Eight essential tools and tips for incoming nursing students
16,926 Views | 30 Comments
- 30 Published Mar 10, '10As a senior nursing student, I would like to think I have become seasoned in the whole nursing school biz. I've settled into the routine of nursing school--lectures, exams, clinicals, and papers have all become familiar. It wasn't always like this, though. Reminiscing about my first semester in nursing school makes me laugh at how stressed I was over things that are oh so simple now. APA format, for one, was a whole new concept and I doubt I am alone when I say I practically clicked every toolbar option in Microsoft Word before I figured out how to properly insert headers and page numbers...
Nursing students have to develop ways of doing things that best accommodate their work style. Procrastinator? Sorry but that habit is hard to kick. My advice to you is to embrace it--late yet strongly focused work sessions can get you through nursing school for the most part. However, no matter what your work style is, there are eight essential tips and tools that can help streamline your efforts. As a senior nursing student, I can only wish that I had stumbled upon these sooner.1. Online nursing care plan constructor. Use this online tool to help guide you in care plan construction. Although some are outdated, the interventions for each nursing diagnoses are often backed up with nursing research. These are useful whenever teachers ask for evidence based rationales to nursing interventions.In addition to electronic tools, there are tips and ways of doing things that almost guarantee success. As a student, it is our responsibility to find and develop our own personal way of doing things. To have made it this far you have proven that you have experience in studying (or stuDYING for those who are inclined to cramming), writing papers, and passing projects and exams. What did you learn along the way about your educational habits? What educational techniques have you tried that have proven useful and you continue to do up to now? Also, look into the habits that haven’t helped and instead have proven to make things harder. Looking at ones faults can be eye opening and lead to change. For me, I have found a few habits or ways of doing things that I just could not function without today. Here are three of those habits that have worked for me that you might want to try:
2. Ottobib. This is a wonderful time saving tool that creates reference citations using only the ISBN's of textbooks. Bookmark this for sure!
3. Use a hand-held nursing database whether it is Lexicomp, Unbound, or Skyscape. These programs are often expensive (google jailbreak), however, I can not even begin to explain how helpful these are in clinical situations.
4. Use Microsoft Word's Notebook option. This program allows easier outline creation and is amazing when taking quick notes during lectures. There is even an audio note option that records audio as you type. When you review the document later there will be little audio icons that bring up audio that was recorded a few seconds before your notes!
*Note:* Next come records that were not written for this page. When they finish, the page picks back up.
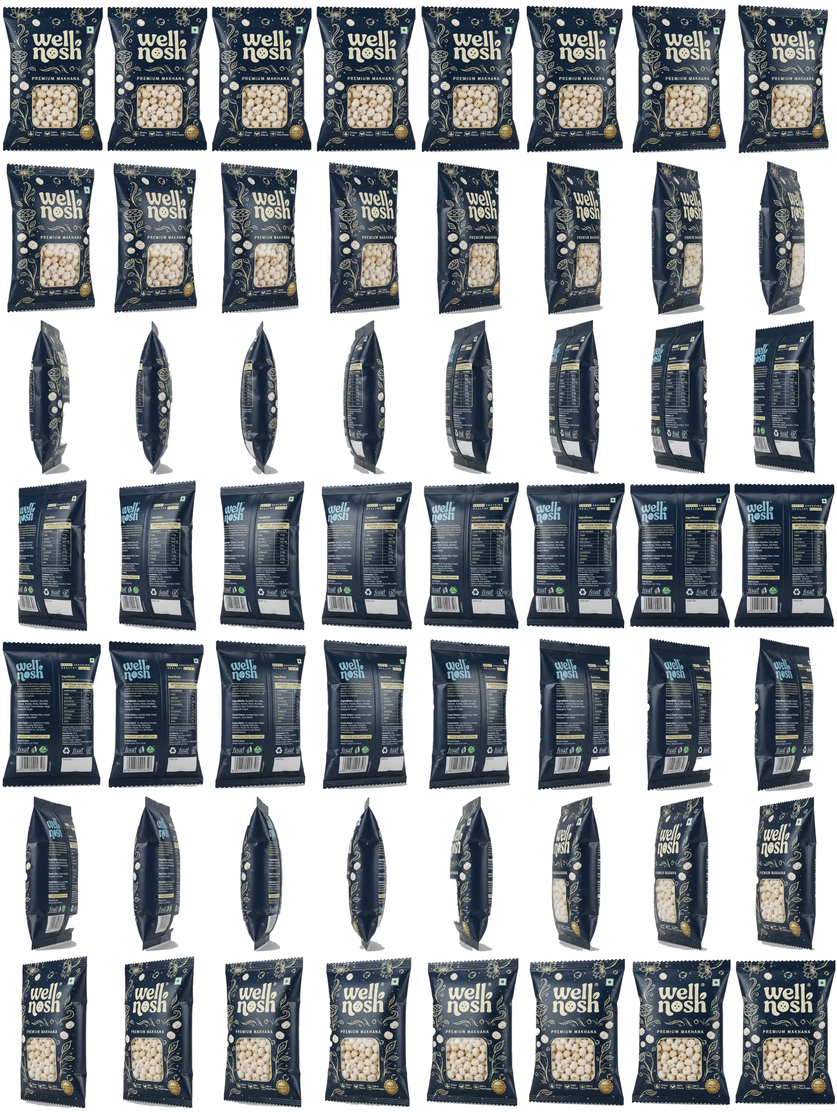
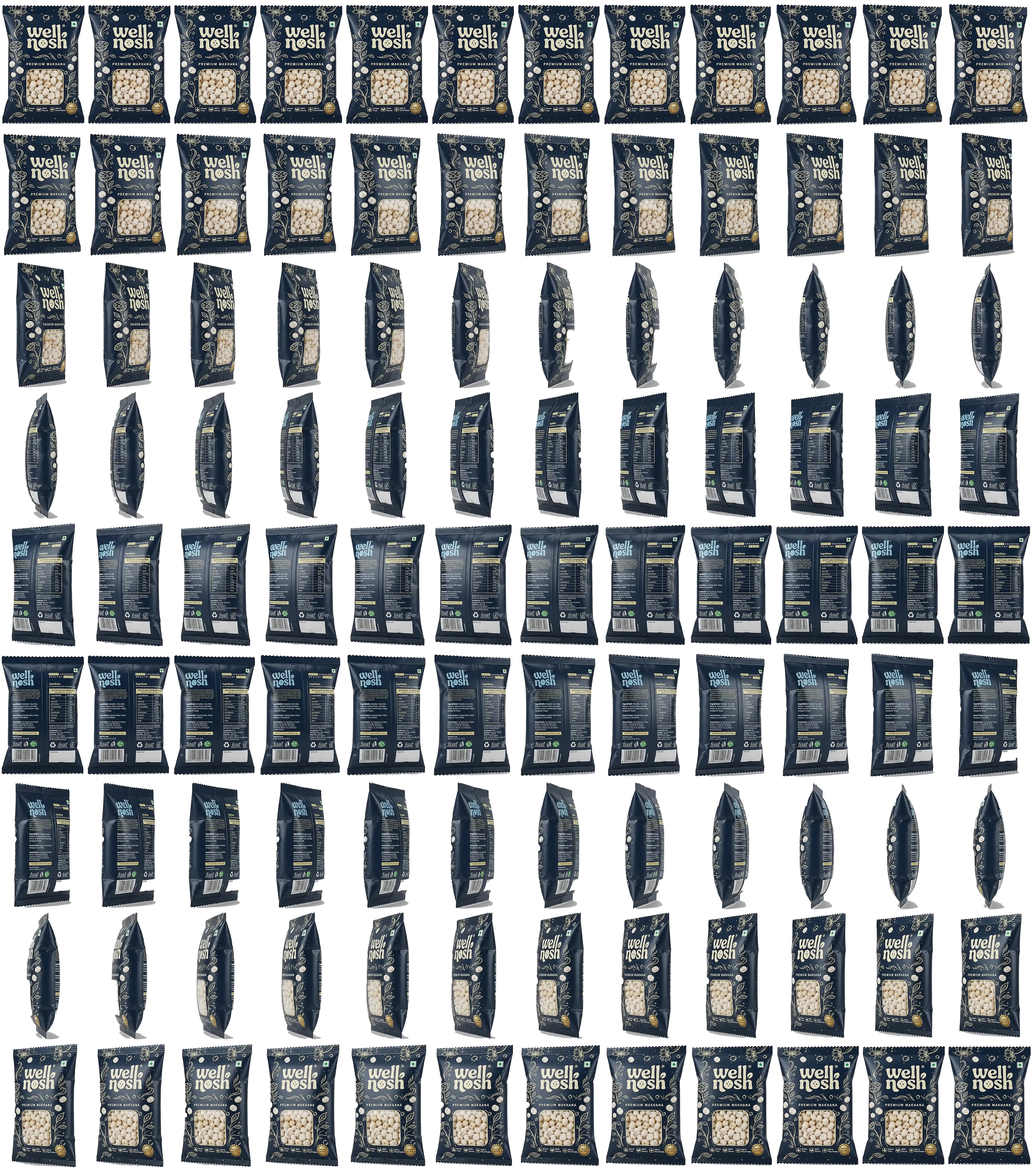
Vision & Mission, descending nutrition table, flicker-free turntable
- Added Vision and Mission cards to Our story (client's wording).
- Nutrition values sorted high to low by actual amount (g converted to mg),
  filling each column top-to-bottom.
- Rebuilt the pack turntable from one revolution in strict temporal order:
  the previous build interleaved frames from two revolutions, which differed
  in exposure and caused the flicker. Alpha also temporally smoothed.
- Sharpened frames (unsharp before and after resize) - the source video caps
  the pack at 408px, so this is the practical resolution ceiling.
- Separate mobile sprite at 540px; phones rest on a 940px still, spin on tap.
- Our story stat 5+ -> 6+ sizes.

diff --git a/index.html b/index.html
@@ -137,12 +137,24 @@ h1,h2,h3,.disp{font-family:'Baloo 2',cursive;font-weight:800;letter-spacing:-.01
 /* nutrition */
 .nutcard{max-width:760px;margin:34px auto 0;background:var(--cream-2);border:1px solid var(--cream-line);
   border-radius:var(--r-lg);padding:clamp(20px,3vw,30px);box-shadow:var(--shadow-sm)}
-.nutlist{list-style:none;display:grid;grid-template-columns:1fr 1fr;gap:0 clamp(20px,4vw,44px);text-align:left}
+.nutlist{list-style:none;display:grid;grid-template-columns:1fr 1fr;gap:0 clamp(20px,4vw,44px);text-align:left;
+  grid-auto-flow:column;grid-template-rows:repeat(5,auto)}
 .nutlist li{display:flex;align-items:baseline;justify-content:space-between;gap:12px;
   padding:11px 2px;border-bottom:1px dashed var(--cream-line);font-size:15px;color:#4a5f70}
 .nutlist li b{font-family:'Baloo 2';font-weight:700;font-size:16px;color:var(--navy);white-space:nowrap}
 .nutnote{font-size:12.5px;color:#8496a0;margin-top:16px}
-@media(max-width:620px){.nutlist{grid-template-columns:1fr}}
+@media(max-width:620px){.nutlist{grid-template-columns:1fr;grid-auto-flow:row;grid-template-rows:none}}
+/* vision & mission */
+.about .wrap.vmwrap{display:block;padding-top:0}
+.vm{display:grid;grid-template-columns:1fr 1fr;gap:20px;margin-top:46px}
+.vmcard{background:rgba(255,255,255,.07);border:1px solid rgba(183,215,225,.22);
+  border-radius:var(--r-lg);padding:28px 26px}
+.vmcard .vmic{width:46px;height:46px;border-radius:13px;background:var(--blue);color:var(--navy);
+  display:flex;align-items:center;justify-content:center;margin-bottom:16px}
+.vmcard .vmic svg{width:24px;height:24px}
+.vmcard h3{font-size:21px;margin-bottom:8px;color:#fff}
+.vmcard p{font-size:15px;color:var(--blue-2);line-height:1.65}
+@media(max-width:820px){.vm{grid-template-columns:1fr;gap:16px}}
 /* texture band */
 .texband{position:relative;padding:clamp(70px,10vw,100px) 24px;color:#fff;
   background:linear-gradient(90deg,rgba(15,56,86,.86),rgba(15,56,86,.4) 68%,rgba(15,56,86,.12)),url('assets/img/makhana-texture.jpg') center/cover no-repeat}
@@ -228,7 +240,7 @@ h1,h2,h3,.disp{font-family:'Baloo 2',cursive;font-weight:800;letter-spacing:-.01
   .footer .top{grid-template-columns:1fr}
 }
 /* hero 360 pack spin (frame sequence) */
-.pack3d{--pw:min(330px,80vw);position:relative;width:var(--pw);margin:0 auto;
+.pack3d{--pw:min(330px,74vw);position:relative;width:var(--pw);margin:0 auto;
   cursor:grab;touch-action:pan-y;user-select:none}
 .pack3d:active{cursor:grabbing}
 .pack3d::after{content:"";position:absolute;left:50%;bottom:-14px;width:62%;height:26px;
@@ -390,15 +402,15 @@ section[id]{scroll-margin-top:84px}
     <div class="nutcard">
       <ul class="nutlist">
         <li>Carbohydrates <b>76 g</b></li>
-        <li>Phosphorus <b>200 mg</b></li>
         <li>Fibre <b>14.5 g</b></li>
-        <li>Magnesium <b>25 mg</b></li>
         <li>Protein <b>9.8 g</b></li>
-        <li>Calcium <b>8 mg</b></li>
-        <li>Fat <b>0 g</b></li>
-        <li>Sodium <b>6 mg</b></li>
         <li>Potassium <b>500 mg</b></li>
+        <li>Phosphorus <b>200 mg</b></li>
+        <li>Magnesium <b>25 mg</b></li>
+        <li>Calcium <b>8 mg</b></li>
+        <li>Sodium <b>6 mg</b></li>
         <li>Iron <b>2 mg</b></li>
+        <li>Fat <b>0 g</b></li>
       </ul>
       <p class="nutnote"><b style="color:var(--navy)">Ingredients:</b> no ingredients — just nutritional facts. &nbsp;·&nbsp;
         Best before <b style="color:var(--navy)">12 months</b> from the date of packaging. &nbsp;·&nbsp;
@@ -478,10 +490,32 @@ section[id]{scroll-margin-top:84px}
       <div class="stats">
         <div><b>0</b><span>Ingredients added</span></div>
         <div><b>100%</b><span>Natural &amp; pure</span></div>
-        <div><b>5+</b><span>Sizes · 100g to 10kg</span></div>
+        <div><b>6+</b><span>Sizes · 100g to 10kg</span></div>
       </div>
     </div>
     <div class="pic"><img loading="lazy" decoding="async" src="assets/img/pack-250.png" alt="WellNosh Premium Makhana pack"></div>
+  </div>
+  <div class="wrap vmwrap">
+    <div class="vm">
+      <div class="vmcard">
+        <div class="vmic" aria-hidden="true">
+          <svg viewBox="0 0 24 24" fill="none" stroke="currentColor" stroke-width="1.8" stroke-linecap="round" stroke-linejoin="round">
+            <path d="M1 12s4-7 11-7 11 7 11 7-4 7-11 7-11-7-11-7Z"/><circle cx="12" cy="12" r="3"/>
+          </svg>
+        </div>
+        <h3>Vision</h3>
+        <p>To become a leading global healthy snacking brand, making nutritious, delicious, and innovative snacks a part of everyday life.</p>
+      </div>
+      <div class="vmcard">
+        <div class="vmic" aria-hidden="true">
+          <svg viewBox="0 0 24 24" fill="none" stroke="currentColor" stroke-width="1.8" stroke-linecap="round" stroke-linejoin="round">
+            <circle cx="12" cy="12" r="9"/><circle cx="12" cy="12" r="4.5"/><circle cx="12" cy="12" r="1"/>
+          </svg>
+        </div>
+        <h3>Mission</h3>
+        <p>To create high-quality, delicious, and better-for-you snacks using thoughtfully selected ingredients, combining nutrition, taste, and innovation to give consumers smarter choices for every snacking occasion.</p>
+      </div>
+    </div>
   </div>
 </section>
 
@@ -644,7 +678,7 @@ s.style.cssText="left:"+(Math.random()*100).toFixed(1)+"%;width:"+sz+"px;height:
 "animation-delay:"+(-Math.random()*14).toFixed(1)+"s;";
 sh.appendChild(s);}}
 })();</script>
-<!-- pack turntable: real video frames, auto-spins; hover/drag also drive it -->
+<!-- pack turntable: continuous one-way rotation; hover speeds it up, drag scrubs -->
 <script>
 (function(){
   var el=document.getElementById('pack3d'), cv=document.getElementById('packCv');
@@ -652,57 +686,52 @@ sh.appendChild(s);}}
   var grab=document.getElementById('packGrab')||el;
   var ctx=cv.getContext('2d');
   var reduce=matchMedia('(prefers-reduced-motion:reduce)').matches;
-  var hi=(window.devicePixelRatio||1)>1.3 && window.innerWidth>=700;
-  var SRC=hi?'assets/img/pack-turn-2x.webp':'assets/img/pack-turn.webp';
-  var COLS=8, ROWS=7, N=56;
-  var AUTO_MS=3000, HOVER_MS=2100;             // 56 frames / 3.0s ~= 19fps, above the stepping threshold
-  var cache=null, f=0, dragging=false, lastX=0, acc=0, hovering=false;
-  var raf=0, t0=0, onScreen=true;
+  var touch=matchMedia('(hover:none)').matches || window.innerWidth<700;
+  // pick by the device pixels the pack actually occupies, not by viewport width:
+  // a phone at DPR 3 needs MORE resolution than a desktop at DPR 2, not less.
+  var SRC, COLS, ROWS, N;
+  if(touch){ SRC='assets/img/pack-turn-mobile.webp'; COLS=9;  ROWS=6; N=54;  }   // 540px frames
+  else     { SRC='assets/img/pack-turn-2x.webp';     COLS=12; ROWS=9; N=108; }   // 460px frames
+  var AUTO_MS=touch?3000:5000;                 // 108f/5s = 21.6fps desktop, 54f/3s = 18fps mobile
+  var HOVER_MS=touch?2000:2800;                // eases faster while the cursor is on it
+  var sheet=null, FW=0, FH=0, f=0;
+  var pos=0, spd=0, last=0, raf=0, onScreen=true;
+  var dragging=false, lastX=0, acc=0, hovering=false;
 
   function draw(k){
-    if(!cache) return;
-    pos=k;
-    f=((Math.round(k)%N)+N)%N;
+    if(!sheet) return;
+    pos=k; f=((Math.round(k)%N)+N)%N;
     ctx.clearRect(0,0,cv.width,cv.height);
-    ctx.drawImage(cache[f],0,0);
+    ctx.drawImage(sheet,(f%COLS)*FW,Math.floor(f/COLS)*FH,FW,FH,0,0,cv.width,cv.height);
   }
-  // position and speed are integrated, so changing pace eases in instead of jumping
-  var pos=0, spd=N/AUTO_MS, last=0;
-  function target(){ return N/(hovering?HOVER_MS:AUTO_MS); }
+
   function tick(t){
-    if(!cache||dragging||reduce||!onScreen){ raf=0; return; }
+    if(!sheet||dragging||reduce||!onScreen){ raf=0; return; }
     var dt=Math.min(64,t-last); last=t;
-    spd += (target()-spd)*(1-Math.exp(-dt/260));   // ~0.26s to settle into the new pace
-    pos += spd*dt;
-    draw(pos);
+    var tgt=N/(hovering?HOVER_MS:AUTO_MS);
+    spd += (tgt-spd)*(1-Math.exp(-dt/280));     // ease between the two paces, never stop
+    draw(pos+spd*dt);
     raf=requestAnimationFrame(tick);
   }
   function run(){
-    if(reduce||dragging||!cache||!onScreen) return;
+    if(reduce||dragging||!sheet||!onScreen) return;
     last=performance.now();
+    if(!spd) spd=N/AUTO_MS;
     if(!raf) raf=requestAnimationFrame(tick);
   }
   function halt(){ if(raf){ cancelAnimationFrame(raf); raf=0; } }
 
   var img=new Image();
   img.onload=function(){
-    var FW=img.naturalWidth/COLS, FH=img.naturalHeight/ROWS;
+    FW=img.naturalWidth/COLS; FH=img.naturalHeight/ROWS;
     cv.width=Math.round(FW); cv.height=Math.round(FH);
-    cache=[];
-    for(var k=0;k<N;k++){
-      var c=document.createElement('canvas'); c.width=cv.width; c.height=cv.height;
-      c.getContext('2d').drawImage(img,(k%COLS)*FW,Math.floor(k/COLS)*FH,FW,FH,0,0,cv.width,cv.height);
-      cache.push(c);
-    }
-    draw(0);
-    el.classList.add('turning');                // hand over from the still image
-    run();
+    sheet=img; draw(0);
+    if(!touch){ el.classList.add('turning'); run(); }
   };
-  img.onerror=function(){};                     // still image simply stays
+  img.onerror=function(){};
   img.decoding='async';
-  img.src=SRC;
+  if(touch) setTimeout(function(){ img.src=SRC; },1200); else img.src=SRC;
 
-  // don't burn CPU while the hero is scrolled out of view
   if(window.IntersectionObserver){
     new IntersectionObserver(function(e){
       onScreen=e[0].isIntersecting;
@@ -716,22 +745,24 @@ sh.appendChild(s);}}
   el.addEventListener('pointerenter',function(){ hovering=true; run(); });
   el.addEventListener('pointerleave',function(){ hovering=false; run(); });
   grab.addEventListener('pointerdown',function(e){
-    if(!cache) return;
+    if(!sheet) return;
+    if(touch) el.classList.add('turning');
     dragging=true; acc=0; lastX=e.clientX; halt();
     try{grab.setPointerCapture(e.pointerId);}catch(_){}
     e.preventDefault();
   });
   grab.addEventListener('pointermove',function(e){
-    if(!dragging||!cache) return;
+    if(!dragging||!sheet) return;
     var dx=e.clientX-lastX; lastX=e.clientX; acc+=dx;
-    var step=Math.trunc(acc/9);
-    if(step){ draw(f+step); acc-=step*9; }
+    var step=Math.trunc(acc/7);
+    if(step){ draw(f+step); acc-=step*7; }
     e.preventDefault();
   });
   function endDrag(){
     if(!dragging) return;
     dragging=false;
-    run();                                      // pick the spin back up from here
+    spd=N/(hovering?HOVER_MS:AUTO_MS);
+    run();
   }
   grab.addEventListener('pointerup',endDrag);
   grab.addEventListener('pointercancel',endDrag);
5. Citation Machine, like Ottobib, is another quick and free online service for reference pages and citations. Simply plug in the data and Citation Machine organizes everything according to what you are using whether it is APA 5th or 6th edition, MLA, Turabian, or Chicago.1. Read with a purpose. Rather than reading textbooks just to say you’ve read it, read it to understand. A simple trick you can try is to go over the reading or lecture objectives (my professors provided these) and keep these in mind while reading the chapters. The goal is to meet the objectives by singling out important text while ignoring the unnecessary side information that litters textbooks nowadays. Ask yourself what is important while reading and you’ll soon find that you remember the important concepts come test day.Obviously these tools and tips aren’t meant for everybody. Learning to be a good student is a lifelong task and everybody is different. I hope some of you can adopt some of my tips that I’ve learned along the way and I hope many of you will share your own tools and tips with me! As for now, try these out and let me know how they work!
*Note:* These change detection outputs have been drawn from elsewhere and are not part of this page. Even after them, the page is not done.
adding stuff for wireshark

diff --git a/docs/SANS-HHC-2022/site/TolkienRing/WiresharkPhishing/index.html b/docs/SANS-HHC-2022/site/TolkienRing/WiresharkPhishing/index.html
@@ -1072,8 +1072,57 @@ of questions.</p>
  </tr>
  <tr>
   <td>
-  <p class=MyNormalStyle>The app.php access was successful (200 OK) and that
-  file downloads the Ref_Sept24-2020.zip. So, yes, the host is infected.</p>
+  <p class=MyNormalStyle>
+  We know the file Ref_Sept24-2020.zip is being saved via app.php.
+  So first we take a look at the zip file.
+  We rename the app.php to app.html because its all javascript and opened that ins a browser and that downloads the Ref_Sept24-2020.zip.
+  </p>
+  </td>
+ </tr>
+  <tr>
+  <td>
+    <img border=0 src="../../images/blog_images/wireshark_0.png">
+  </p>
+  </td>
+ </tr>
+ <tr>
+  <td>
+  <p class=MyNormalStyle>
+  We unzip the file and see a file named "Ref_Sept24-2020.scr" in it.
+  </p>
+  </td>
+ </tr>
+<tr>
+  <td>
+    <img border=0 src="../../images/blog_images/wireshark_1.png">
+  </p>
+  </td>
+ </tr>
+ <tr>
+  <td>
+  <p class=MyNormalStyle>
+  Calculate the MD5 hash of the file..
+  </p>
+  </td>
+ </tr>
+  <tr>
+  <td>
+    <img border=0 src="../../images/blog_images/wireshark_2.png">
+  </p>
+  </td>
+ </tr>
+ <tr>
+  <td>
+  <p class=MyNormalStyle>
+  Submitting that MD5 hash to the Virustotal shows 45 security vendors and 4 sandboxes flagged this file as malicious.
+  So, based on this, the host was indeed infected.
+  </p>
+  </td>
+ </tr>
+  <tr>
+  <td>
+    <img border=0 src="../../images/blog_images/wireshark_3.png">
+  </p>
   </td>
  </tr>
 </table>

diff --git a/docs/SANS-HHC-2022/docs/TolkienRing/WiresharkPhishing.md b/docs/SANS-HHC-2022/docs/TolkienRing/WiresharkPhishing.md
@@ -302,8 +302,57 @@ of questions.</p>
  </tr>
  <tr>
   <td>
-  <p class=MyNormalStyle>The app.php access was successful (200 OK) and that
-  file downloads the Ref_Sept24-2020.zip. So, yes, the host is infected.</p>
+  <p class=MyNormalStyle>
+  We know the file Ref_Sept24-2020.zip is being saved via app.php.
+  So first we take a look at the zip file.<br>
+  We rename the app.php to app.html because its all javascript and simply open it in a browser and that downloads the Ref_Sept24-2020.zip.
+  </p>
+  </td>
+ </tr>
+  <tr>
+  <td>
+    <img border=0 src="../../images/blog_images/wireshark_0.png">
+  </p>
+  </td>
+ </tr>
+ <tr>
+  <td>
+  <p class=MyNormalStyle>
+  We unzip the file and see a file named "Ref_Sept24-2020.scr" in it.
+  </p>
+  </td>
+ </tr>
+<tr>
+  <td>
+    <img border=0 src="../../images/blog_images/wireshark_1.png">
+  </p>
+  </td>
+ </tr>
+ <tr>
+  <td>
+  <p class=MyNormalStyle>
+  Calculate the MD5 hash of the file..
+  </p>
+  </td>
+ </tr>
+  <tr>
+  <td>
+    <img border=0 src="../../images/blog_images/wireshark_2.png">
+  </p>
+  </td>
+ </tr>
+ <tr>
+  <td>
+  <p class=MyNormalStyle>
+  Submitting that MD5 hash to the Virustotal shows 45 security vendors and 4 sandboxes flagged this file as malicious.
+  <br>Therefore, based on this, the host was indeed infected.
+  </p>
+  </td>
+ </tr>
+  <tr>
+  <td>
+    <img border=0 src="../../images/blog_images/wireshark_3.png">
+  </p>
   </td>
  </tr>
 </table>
2. Study in the same location as much as possible. For me I couldn’t study at home as my TV and radio often proved heavy distractions. A messy house also meant for unorganized thoughts and these were always counterproductive. To focus on school I often ran away to the third floor of my school’s library. I’ve had and continue to have long and highly productive work and study sessions in that little nook of the library. Something about that familiar location seems to get me ready to do work. Try finding your place today. Personalize it (I do not condone destruction of school property) and make it yours for years to come.
3. If your goal is to read bring as few distractions as possible ie. Leave the laptop and iPod at home. If you bring your phone, silence it. If you must bring your laptop, don’t bring your charger. This guarantees against long youtube and facebook sessions that steal time away from studying. If you don’t bring your charger your laptop dies that much faster and you are left to study that much longer.Last edit by forchunet on Mar 17, '10 : Reason: added more words, changed title
forchunet joined Feb '08. Age: 25 Posts: 22 Likes: 31; Learn more about forchunet by visiting their allnursesPage
0Mar 19, '10 by Belmont_MurseI think you forgot another important piece: Buddy Up!!!
No nurse is an island and being a student shouldn't make you one as well. Chances are, you are good at say patho and someone else is good at Pharm. Put your heads together when you have an interesting case and utilize each others' skills. It will take you far and help you improve your weak points and reinforce your strong ones.